That is a great source of pride for me; my heart swelled when 25,000 Syrian refugees were welcomed here, and when I see our diverse communities uniting values side by side, I am never more proud.
This year, as Canada celebrates our 150th year of Confederation, I can’t help but feel bittersweet about the festivities. Our rich history is not without blemishes, and on this 150th year those blemishes need to come out into the light; we need to understand what happened and stand in solidarity with the Indigenous people who have inhabited this land for far more than our confederated 150 years.
I deeply empathize with all that our founding fathers have inflicted on the Indigenous people of Canada. In an effort to bring these travesties to light, the Truth and Reconciliation Commission was created to somehow find a way to begin a process of healing for those affected by the government’s Indian Residential School system, and through open and honest recognition of the experience to pave a way to reconciliation as a united country.

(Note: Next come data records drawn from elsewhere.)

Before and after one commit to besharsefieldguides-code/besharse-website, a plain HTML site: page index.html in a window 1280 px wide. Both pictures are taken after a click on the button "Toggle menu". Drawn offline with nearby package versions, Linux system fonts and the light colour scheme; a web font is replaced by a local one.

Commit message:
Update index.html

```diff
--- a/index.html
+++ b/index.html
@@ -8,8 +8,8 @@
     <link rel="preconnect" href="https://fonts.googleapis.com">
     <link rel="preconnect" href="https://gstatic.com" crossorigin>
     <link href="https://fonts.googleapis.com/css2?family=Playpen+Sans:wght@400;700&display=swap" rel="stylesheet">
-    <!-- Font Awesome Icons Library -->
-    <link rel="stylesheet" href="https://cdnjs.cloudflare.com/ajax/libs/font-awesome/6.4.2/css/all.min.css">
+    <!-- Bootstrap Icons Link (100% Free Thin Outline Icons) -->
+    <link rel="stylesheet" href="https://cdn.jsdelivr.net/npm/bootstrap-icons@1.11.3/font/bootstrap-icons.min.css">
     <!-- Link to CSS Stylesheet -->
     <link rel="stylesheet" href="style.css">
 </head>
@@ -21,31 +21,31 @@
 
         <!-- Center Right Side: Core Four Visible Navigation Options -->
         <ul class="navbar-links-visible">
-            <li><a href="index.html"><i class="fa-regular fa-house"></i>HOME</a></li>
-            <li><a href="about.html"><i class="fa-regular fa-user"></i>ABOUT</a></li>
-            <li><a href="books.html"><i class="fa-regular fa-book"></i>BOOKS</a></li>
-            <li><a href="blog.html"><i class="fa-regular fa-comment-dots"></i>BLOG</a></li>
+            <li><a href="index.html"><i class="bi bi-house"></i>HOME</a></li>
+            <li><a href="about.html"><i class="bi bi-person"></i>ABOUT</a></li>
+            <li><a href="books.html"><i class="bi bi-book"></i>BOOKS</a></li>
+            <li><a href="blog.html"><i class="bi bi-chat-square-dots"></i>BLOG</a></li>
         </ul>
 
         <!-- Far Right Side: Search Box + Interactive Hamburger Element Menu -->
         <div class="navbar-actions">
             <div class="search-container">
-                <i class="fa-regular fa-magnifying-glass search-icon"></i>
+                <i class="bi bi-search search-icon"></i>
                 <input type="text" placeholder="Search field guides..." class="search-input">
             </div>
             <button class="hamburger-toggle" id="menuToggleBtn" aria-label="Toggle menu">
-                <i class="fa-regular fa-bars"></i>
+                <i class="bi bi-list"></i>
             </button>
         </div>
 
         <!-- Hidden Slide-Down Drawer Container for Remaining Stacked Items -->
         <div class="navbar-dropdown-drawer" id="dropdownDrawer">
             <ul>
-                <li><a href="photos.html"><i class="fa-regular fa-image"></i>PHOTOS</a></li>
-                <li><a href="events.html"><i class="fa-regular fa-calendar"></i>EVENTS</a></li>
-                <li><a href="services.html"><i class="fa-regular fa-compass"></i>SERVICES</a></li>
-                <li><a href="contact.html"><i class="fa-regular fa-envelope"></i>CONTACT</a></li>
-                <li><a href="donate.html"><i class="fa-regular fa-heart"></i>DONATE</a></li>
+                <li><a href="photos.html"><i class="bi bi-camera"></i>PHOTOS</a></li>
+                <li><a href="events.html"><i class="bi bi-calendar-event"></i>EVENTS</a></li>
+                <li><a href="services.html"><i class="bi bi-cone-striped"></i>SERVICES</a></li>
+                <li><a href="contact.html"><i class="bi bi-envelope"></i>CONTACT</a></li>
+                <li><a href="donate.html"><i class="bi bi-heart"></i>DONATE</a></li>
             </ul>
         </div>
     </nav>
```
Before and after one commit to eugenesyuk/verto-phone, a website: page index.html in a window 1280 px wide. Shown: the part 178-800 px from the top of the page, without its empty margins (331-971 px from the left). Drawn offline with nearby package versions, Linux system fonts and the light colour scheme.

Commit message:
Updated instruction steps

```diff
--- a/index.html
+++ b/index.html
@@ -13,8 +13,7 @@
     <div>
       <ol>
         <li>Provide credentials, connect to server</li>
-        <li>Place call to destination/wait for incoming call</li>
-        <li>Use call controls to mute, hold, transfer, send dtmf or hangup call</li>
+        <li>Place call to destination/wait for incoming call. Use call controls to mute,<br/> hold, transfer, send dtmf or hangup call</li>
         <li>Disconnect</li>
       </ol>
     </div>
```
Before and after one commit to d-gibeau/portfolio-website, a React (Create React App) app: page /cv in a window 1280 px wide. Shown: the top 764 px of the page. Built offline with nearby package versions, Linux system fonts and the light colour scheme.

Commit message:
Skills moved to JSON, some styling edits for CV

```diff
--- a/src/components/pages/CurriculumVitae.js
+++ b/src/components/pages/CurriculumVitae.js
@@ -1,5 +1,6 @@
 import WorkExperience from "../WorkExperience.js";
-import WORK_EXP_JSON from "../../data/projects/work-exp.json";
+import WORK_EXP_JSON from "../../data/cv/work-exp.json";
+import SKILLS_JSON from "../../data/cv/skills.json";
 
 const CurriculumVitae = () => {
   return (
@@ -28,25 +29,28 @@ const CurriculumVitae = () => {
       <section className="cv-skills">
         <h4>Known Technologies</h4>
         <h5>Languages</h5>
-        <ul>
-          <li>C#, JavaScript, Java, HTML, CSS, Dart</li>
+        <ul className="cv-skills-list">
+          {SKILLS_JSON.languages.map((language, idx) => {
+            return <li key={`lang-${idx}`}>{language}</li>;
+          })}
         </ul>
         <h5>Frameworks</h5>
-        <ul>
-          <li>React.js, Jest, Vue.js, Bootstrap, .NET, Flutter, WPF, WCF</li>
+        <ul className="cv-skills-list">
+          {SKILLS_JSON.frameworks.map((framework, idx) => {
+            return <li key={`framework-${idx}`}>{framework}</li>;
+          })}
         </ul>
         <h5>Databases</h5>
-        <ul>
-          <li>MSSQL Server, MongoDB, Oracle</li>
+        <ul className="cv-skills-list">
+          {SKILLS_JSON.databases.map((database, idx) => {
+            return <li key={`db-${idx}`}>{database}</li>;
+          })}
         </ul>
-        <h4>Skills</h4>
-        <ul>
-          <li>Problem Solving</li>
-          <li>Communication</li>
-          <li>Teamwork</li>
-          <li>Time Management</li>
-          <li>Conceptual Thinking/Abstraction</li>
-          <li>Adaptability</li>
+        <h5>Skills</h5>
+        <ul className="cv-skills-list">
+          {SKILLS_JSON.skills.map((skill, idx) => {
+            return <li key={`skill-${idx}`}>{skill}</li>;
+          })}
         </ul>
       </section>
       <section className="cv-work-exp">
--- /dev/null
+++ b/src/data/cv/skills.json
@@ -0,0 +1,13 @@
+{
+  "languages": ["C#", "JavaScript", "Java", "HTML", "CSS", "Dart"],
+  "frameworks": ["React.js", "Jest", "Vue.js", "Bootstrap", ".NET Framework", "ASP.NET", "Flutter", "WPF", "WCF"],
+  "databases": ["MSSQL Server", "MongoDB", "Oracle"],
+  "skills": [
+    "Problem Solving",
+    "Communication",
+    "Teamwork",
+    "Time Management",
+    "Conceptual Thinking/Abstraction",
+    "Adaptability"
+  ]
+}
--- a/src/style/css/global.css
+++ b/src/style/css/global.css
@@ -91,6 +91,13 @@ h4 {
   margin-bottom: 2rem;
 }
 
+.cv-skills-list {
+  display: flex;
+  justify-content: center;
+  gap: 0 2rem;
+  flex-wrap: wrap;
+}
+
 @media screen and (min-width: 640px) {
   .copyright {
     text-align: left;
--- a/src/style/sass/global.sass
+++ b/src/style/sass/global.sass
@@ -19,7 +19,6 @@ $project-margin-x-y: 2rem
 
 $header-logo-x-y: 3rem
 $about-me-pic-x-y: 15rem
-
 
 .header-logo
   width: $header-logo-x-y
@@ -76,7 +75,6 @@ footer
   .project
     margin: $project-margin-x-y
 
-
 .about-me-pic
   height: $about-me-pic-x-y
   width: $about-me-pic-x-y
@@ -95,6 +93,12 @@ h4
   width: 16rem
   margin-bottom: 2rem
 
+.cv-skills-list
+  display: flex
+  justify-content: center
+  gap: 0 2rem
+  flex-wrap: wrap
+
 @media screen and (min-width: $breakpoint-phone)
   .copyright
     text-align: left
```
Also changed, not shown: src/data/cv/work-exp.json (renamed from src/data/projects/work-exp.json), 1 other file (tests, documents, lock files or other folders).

Indigenous people are still horrifically and systematically pushed down the ladder, and our government is moving far too slowly to help the families and populations living on the reserves and in remote communities, where hunger, boil-water advisories, addiction and suicide are not a rare occurrence. I recognize that steps are being taken, but I am not sure if the Indigenous communities are being heard as loudly as they should be. They are shouting it from the rooftops, but their cries fall on bureaucratic ears that are too far removed from the issues to understand the urgency of those cries. Go to the communities, talk to them, live among them–see first-hand how they are suffering; give them the money that you have already ear-marked for them so that they themselves can decide how it is best used in their own communities.
I love being Canadian; I feel forever humbled by our landscapes and forever grateful to have been born here. I embrace our stereotypes, our traditions, and our devotion to a cup called Stanley. Part of being Canadian is embracing the heritage of the people who were here long before us, and making it part of our shared legacy; a distinct and recognizable part of the Canadian culture and identity.
We need to welcome Indigenous people to their rightful place at the table. The Indigenous people must be welcomed with open arms and minds, and respected for their experience and suffering; they have as much right to any space as anyone does, if not more. This is not to say that there is no reason for celebration, this country has much to celebrate–our diversity, and freedom, and our commitment to keeping our true north strong and free, but our north is only as strong as we will be as one united country. We are ALL Canada.
So as we celebrate this year, let’s do so with ALL of our brothers and sisters in this country, in whatever way suits each of us–in celebration, in protest, in love, and solidarity, and vow to work towards truly equal and united country we can all feel proud to call home.
Happy 150th Anniversary, confederated Canada.
Kanata, I wonder what your age really is.
* Just as an aside, Canadians are also known for our fierce apologetic and polite nature, but not if this crow has any say in it.